High-heeled shoes are now used only by women, but history shows us that it was not always so. In reality shoes with high heels were used by men in different periods of history. Although today we wear high heels for aesthetic reasons, in the past they were used for different motives.
In history, the height of the shoes comunicated the social class of the person who wore them.
It is not clear where the heels first appeared, but it is possible that they have been used by actors in ancient Greece. “Kothorni” was a type of footwear worn around the second century BC. They had high platforms made of wood or cork, 8-10 cm in height. The height of the shoes indicated the character’s social status or importance. In other words, the heels were not used for aesthetic reasons, but only by a professional group, such as the actors.
The heels then reappeared in the Middle Ages in Europe. During this time, both men and women used a type of footwear called “sandal”. The streets of medieval Europe cities were dirty and the shoes of that era were delicate and expensive. Therefore, to avoid wearing them down, men and women wore these sandals. While sandals were used because they were practical, another European footwear was used because it was symbolic.
Thus, ”chopines” was a type of shoe used by women in Venetian society between the fifteenth and seventeenth century. The taller they were, the higher the social status. Sometimes ”chopines” even reached 50cm in hight, and as we can imagine, were not that practical. So women needed to be helped in order to maintain balance. But wealth and social status was not only demonstrated by the height of the shoes, but also by the fact that these rich women had maids who helped them. The sandals and these chopines were some kind of platforms without heels.
To find the modern heels, we must leave behind the streets of medieval Europe and travel to eastern Persia. It is not known exactly when it started in Persia, but the inscriptions found on a ceramic pot suggests the Ninth Century.
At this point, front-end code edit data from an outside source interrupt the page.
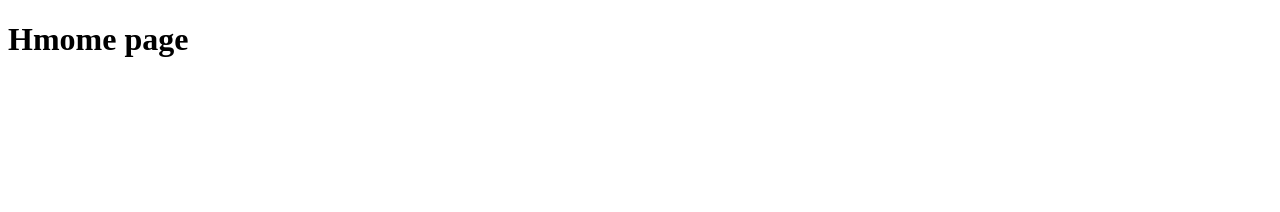
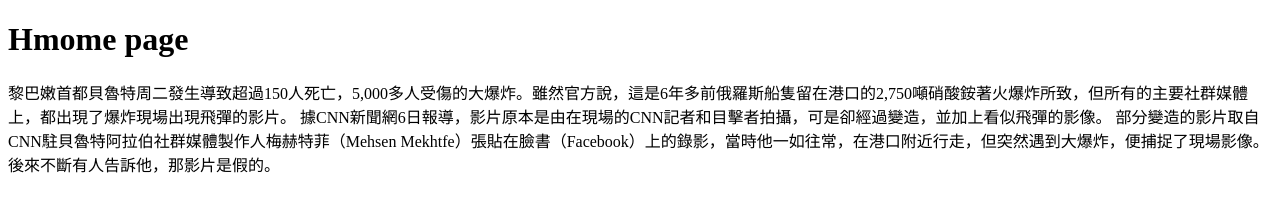
Before and after one commit to gordon1020/demo-0808, a plain HTML site: page index.html in a window 1280 px wide. Drawn offline with Linux system fonts and the light colour scheme.

Commit message:
add a paragraph

```diff
--- a/index.html
+++ b/index.html
@@ -7,6 +7,9 @@
 </head>
 <body>
     <h1>Hmome page</h1>
+    <p>黎巴嫩首都貝魯特周二發生導致超過150人死亡，5,000多人受傷的大爆炸。雖然官方說，這是6年多前俄羅斯船隻留在港口的2,750噸硝酸銨著火爆炸所致，但所有的主要社群媒體上，都出現了爆炸現場出現飛彈的影片。
+據CNN新聞網6日報導，影片原本是由在現場的CNN記者和目擊者拍攝，可是卻經過變造，並加上看似飛彈的影像。
+部分變造的影片取自CNN駐貝魯特阿拉伯社群媒體製作人梅赫特菲（Mehsen Mekhtfe）張貼在臉書（Facebook）上的錄影，當時他一如往常，在港口附近行走，但突然遇到大爆炸，便捕捉了現場影像。後來不斷有人告訴他，那影片是假的。</p>
 
 </body>
 </html>
```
At the end of the sixteenth century and early seventeenth century, many Persian diplomats were sent to Europe to obtain alliances against a common enemy: the Ottoman Empire. It is said that after meeting with the Persians, European aristocrats adopted the heels as a symbol of masculinity and social status.
In the eighteenth century, women also used heels, with a tendency for women to adopt the male fashion. This could be interpreted as an attempt to achieve equality and obtain power.
The male obsession for heels has ended in the eighteenth century, when there were various changes in their way of thinking and the way men dressed. A sober man began to wear austere clothes and an extravagant one used heels, makeup and an eccentric attire.
Among the most avid collectors and people who wore heels was King Louis XIV. Not only because the king loved luxury and fashion, but also because he was not that tall (1.63 m or 5.3 feet). Consequently, his shoes had heels of 10 centimeters. On them there were painted different battle scenes and the heels were always red.
It is curious that for a period of time women gave up on wearing heels because they were not practical. But the trend has returned in the second half of the nineteenth century.
Among the first groups of women that worn heels, the models who posed for magazines and stores stood out, because they were using heels to emphasize their silhouette. This could be the beginning of an association between heels and feminine beauty.
Then, as the saying goes, the rest is history…